As so many activists seem to be whining about the military presence at the G20 protests in Pittsburgh last week, throwing around words like posse comitatus, it seemed as good a time as any to dredge up a little blast from the past – the U.S. Army after-action report on the Chicago riots of April 1968.
The history of that event is something I find personally and professionally fascinating, in no small part because it’s not hard to imagine how a similar outbreak of violence could quite easily happen again, in Chicago or elsewhere. (The riots were sparked, in part, by the assassination of a prominent African-American politician, if you get where I’m going with that.) Next time around, I highly doubt the street gangs are going to embrace enlightened self-interest and work to preserve “law and order” in their territory, but maybe I’m being excessively cynical.

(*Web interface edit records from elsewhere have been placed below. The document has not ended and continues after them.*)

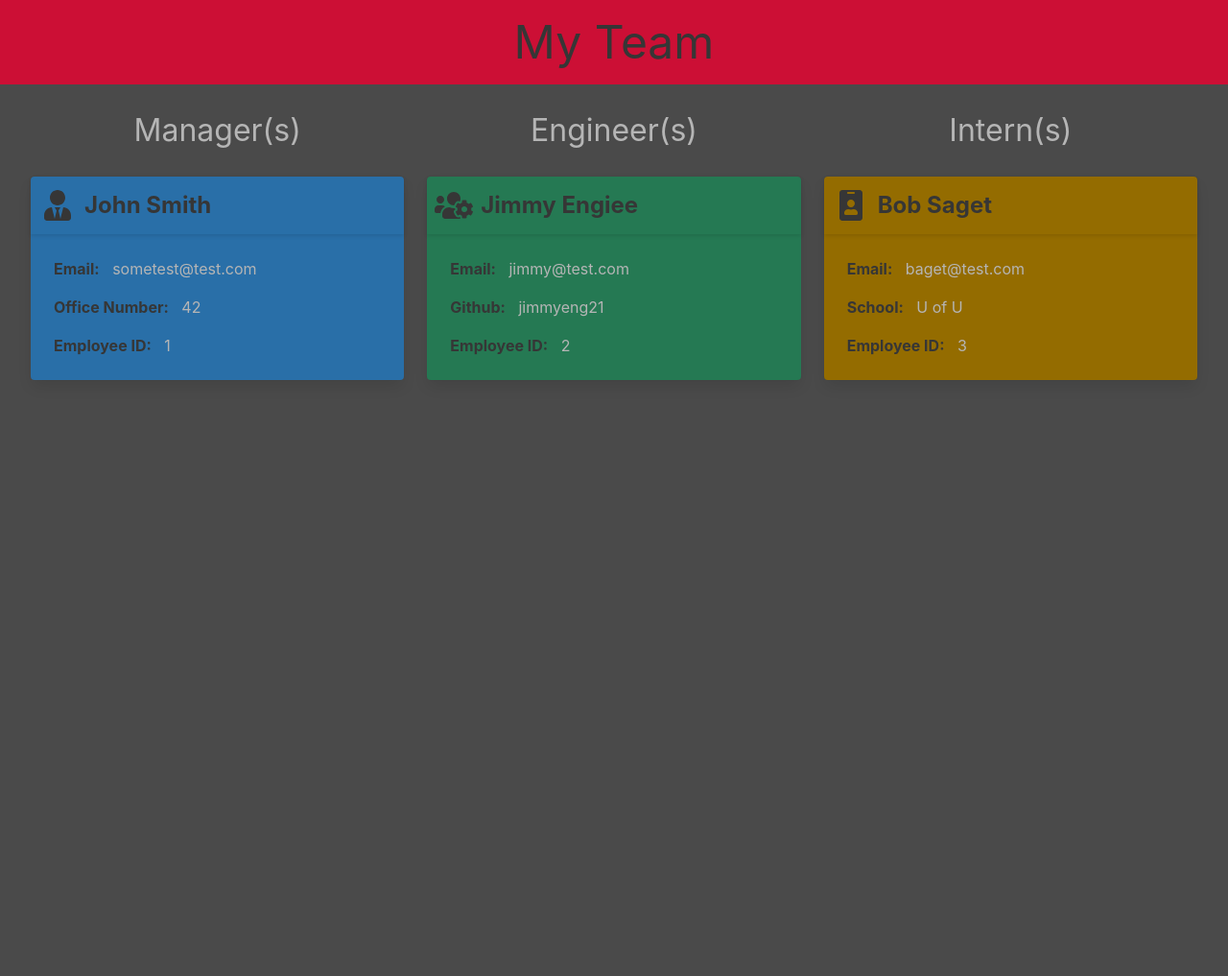
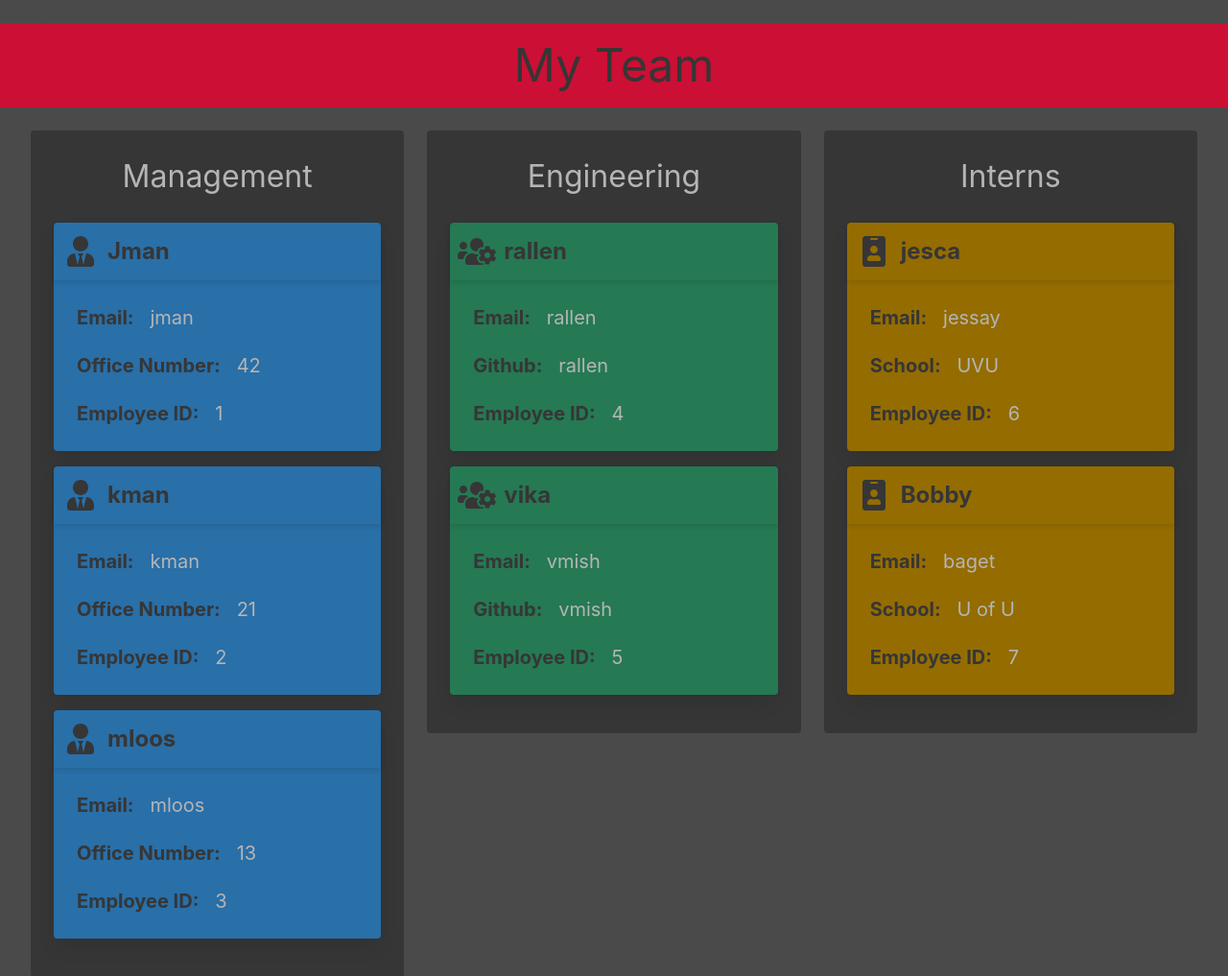
Before and after one commit to jmcdonald112358/Team-profile-generator, a website: page dist/layout.html in a window 1280 px wide. Shown: the top 1017 px of the page at 96% size. Before the commit the page ends 800 px from the top, so only its background shows below. Drawn offline with nearby package versions, Linux system fonts and the light colour scheme.

Commit message:
Tweaks to layout file to finalize formatting for use in template

```diff
--- a/dist/layout.html
+++ b/dist/layout.html
@@ -1,3 +1,5 @@
+//This file was used for working through the layout to use in the script template; its contents are just junk data for the sake of seeing how things look
+
    <!DOCTYPE html>
    <html class="has-background-grey-dark">
       <head>
@@ -9,36 +11,77 @@
 
       <body>
          <nav class="navbar has-background-danger-dark is-justify-content-center mb-5">
-         <!-- <div class="navbar-brand"> -->
             <div class="navbar-item is-size-1 has-text-dark">
                <span>My Team</span>
             </div>
-         <!-- </div> -->
          </nav>
 
          <div class="container is-fluid">
             <div class="tile is-ancestor mb-6">
+
                <!-- Manager column -->
                <div class="tile is-4 has-background-grey-dark is-vertical is-parent">
-               <div class="tile is-child is-size-3 has-text-centered has-background-grey-dark has-text-grey-light">
-                  <p>Manager(s)</p>
+                  <div class="card has-background-grey-dark is-shadowless has-text-centered">
+                     <div class="card has-background-grey-darker is-shadowless is-size-3 has-text-grey-light mb-4">
+                        <div class="card-content">
+                           <div class="content">
+                              <p>Management</p>
                            </div>
-               <div class="tile is-child has-background-grey-dark">
-                  <div class="card has-background-info-dark">
+
+         <div class="card has-background-info-dark has-text-left is-size-5 mb-4">
             <header class="card-header">
                <p class="card-header-title">
                   <span class="icon is-size-3 mr-4">
                      <i class="fas fa-user-tie"></i>
                   </span>
-                           <span class="has-text-dark is-size-4">John Smith</span>
+                  <span class="has-text-dark is-size-4">Jman</span>
                </p>
             </header>
             <div class="card-content">
                <div class="content">
-                           <p><strong>Email:</strong> &nbsp; <span class="has-text-grey-light">sometest@test.com</span></p>
+                  <p><strong>Email:</strong> &nbsp; <span class="has-text-grey-light">jman</span></p>
                   <p><strong>Office Number:</strong> &nbsp; <span class="has-text-grey-light">42</span></p>
                   <p><strong>Employee ID:</strong> &nbsp; <span class="has-text-grey-light">1</span></p>
                </div>
+            </div>
+         </div>
+
+         <div class="card has-background-info-dark has-text-left is-size-5 mb-4">
+            <header class="card-header">
+               <p class="card-header-title">
+                  <span class="icon is-size-3 mr-4">
+                     <i class="fas fa-user-tie"></i>
+                  </span>
+                  <span class="has-text-dark is-size-4">kman</span>
+               </p>
+            </header>
+            <div class="card-content">
+               <div class="content">
+                  <p><strong>Email:</strong> &nbsp; <span class="has-text-grey-light">kman</span></p>
+                  <p><strong>Office Number:</strong> &nbsp; <span class="has-text-grey-light">21</span></p>
+                  <p><strong>Employee ID:</strong> &nbsp; <span class="has-text-grey-light">2</span></p>
+               </div>
+            </div>
+         </div>
+
+         <div class="card has-background-info-dark has-text-left is-size-5 mb-4">
+            <header class="card-header">
+               <p class="card-header-title">
+                  <span class="icon is-size-3 mr-4">
+                     <i class="fas fa-user-tie"></i>
+                  </span>
+                  <span class="has-text-dark is-size-4">mloos</span>
+               </p>
+            </header>
+            <div class="card-content">
+               <div class="content">
+                  <p><strong>Email:</strong> &nbsp; <span class="has-text-grey-light">mloos</span></p>
+                  <p><strong>Office Number:</strong> &nbsp; <span class="has-text-grey-light">13</span></p>
+                  <p><strong>Employee ID:</strong> &nbsp; <span class="has-text-grey-light">3</span></p>
+               </div>
+            </div>
+         </div>
+
                         </div>
                      </div>
                   </div>
@@ -46,25 +89,49 @@
 
                <!-- Engineer column -->
                <div class="tile is-4 has-background-grey-dark is-vertical is-parent">
-               <div class="tile is-child is-size-3 has-text-centered has-background-grey-dark has-text-grey-light">
-                  <p>Engineer(s)</p>
+                  <div class="card has-background-grey-dark is-shadowless has-text-centered">
+                     <div class="card has-background-grey-darker is-shadowless is-size-3 has-text-grey-light mb-4">
+                        <div class="card-content">
+                           <div class="content">
+                              <p>Engineering</p>
                            </div>
-               <div class="tile is-child has-background-grey-dark">
-                  <div class="card has-background-success-dark">
+
+         <div class="card has-background-success-dark has-text-left is-size-5 mb-4">
             <header class="card-header">
                <p class="card-header-title">
                   <span class="icon is-size-3 mr-4">
                      <i class="fas fa-users-cog"></i>
                   </span>
-                           <span class="has-text-dark is-size-4">Jimmy Engiee</span>
+                  <span class="has-text-dark is-size-4">rallen</span>
                </p>
             </header>
             <div class="card-content">
                <div class="content">
-                           <p><strong>Email:</strong> &nbsp; <span class="has-text-grey-light">jimmy@test.com</span></p>
-                           <p><strong>Github:</strong> &nbsp; <span class="has-text-grey-light">jimmyeng21</span></p>
-                           <p><strong>Employee ID:</strong> &nbsp; <span class="has-text-grey-light">2</span></p>
+                  <p><strong>Email:</strong> &nbsp; <span class="has-text-grey-light">rallen</span></p>
+                  <p><strong>Github:</strong> &nbsp; <span class="has-text-grey-light">rallen</span></p>
+                  <p><strong>Employee ID:</strong> &nbsp; <span class="has-text-grey-light">4</span></p>
                </div>
+            </div>
+         </div>
+
+         <div class="card has-background-success-dark has-text-left is-size-5 mb-4">
+            <header class="card-header">
+               <p class="card-header-title">
+                  <span class="icon is-size-3 mr-4">
+                     <i class="fas fa-users-cog"></i>
+                  </span>
+                  <span class="has-text-dark is-size-4">vika</span>
+               </p>
+            </header>
+            <div class="card-content">
+               <div class="content">
+                  <p><strong>Email:</strong> &nbsp; <span class="has-text-grey-light">vmish</span></p>
+                  <p><strong>Github:</strong> &nbsp; <span class="has-text-grey-light">vmish</span></p>
+                  <p><strong>Employee ID:</strong> &nbsp; <span class="has-text-grey-light">5</span></p>
+               </div>
+            </div>
+         </div>
+
                         </div>
                      </div>
                   </div>
@@ -72,25 +139,49 @@
 
                <!-- Intern column -->
                <div class="tile is-4 has-background-grey-dark is-vertical is-parent">
-               <div class="tile is-child is-size-3 has-text-centered has-background-grey-dark has-text-grey-light">
-                  <p>Intern(s)</p>
+                  <div class="card has-background-grey-dark is-shadowless has-text-centered">
+                     <div class="card has-background-grey-darker is-shadowless is-size-3 has-text-grey-light mb-4">
+                        <div class="card-content">
+                           <div class="content">
+                              <p>Interns</p>
                            </div>
-               <div class="tile is-child has-background-grey-dark">
-                  <div class="card has-background-warning-dark">
+
+         <div class="card has-background-warning-dark has-text-left is-size-5 mb-4">
             <header class="card-header">
                <p class="card-header-title">
                   <span class="icon is-size-3 mr-4">
                      <i class="fas fa-id-badge"></i>
                   </span>
-                           <span class="has-text-dark is-size-4">Bob Saget</span>
+                  <span class="has-text-dark is-size-4">jesca</span>
                </p>
             </header>
             <div class="card-content">
                <div class="content">
-                           <p><strong>Email:</strong> &nbsp; <span class="has-text-grey-light">baget@test.com</span></p>
+                  <p><strong>Email:</strong> &nbsp; <span class="has-text-grey-light">jessay</span></p>
+                  <p><strong>School:</strong> &nbsp; <span class="has-text-grey-light">UVU</span></p>
+                  <p><strong>Employee ID:</strong> &nbsp; <span class="has-text-grey-light">6</span></p>
+               </div>
+            </div>
+         </div>
+
+         <div class="card has-background-warning-dark has-text-left is-size-5 mb-4">
+            <header class="card-header">
+               <p class="card-header-title">
+                  <span class="icon is-size-3 mr-4">
+                     <i class="fas fa-id-badge"></i>
+                  </span>
+                  <span class="has-text-dark is-size-4">Bobby</span>
+               </p>
+            </header>
+            <div class="card-content">
+               <div class="content">
+                  <p><strong>Email:</strong> &nbsp; <span class="has-text-grey-light">baget</span></p>
                   <p><strong>School:</strong> &nbsp; <span class="has-text-grey-light">U of U</span></p>
-                           <p><strong>Employee ID:</strong> &nbsp; <span class="has-text-grey-light">3</span></p>
+                  <p><strong>Employee ID:</strong> &nbsp; <span class="has-text-grey-light">7</span></p>
                </div>
+            </div>
+         </div>
+
                         </div>
                      </div>
                   </div>
```
Lines whose indentation alone changed are shown as unchanged.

Anyway, if you have any interest in looking at the kind of logistics required to mobilize five thousand soldiers domestically for riot-control operations, you might want to check out the Task Force Chicago after-action report (3.3MB PDF file)… and consider how many more soldiers would be needed to maintain order in today’s society.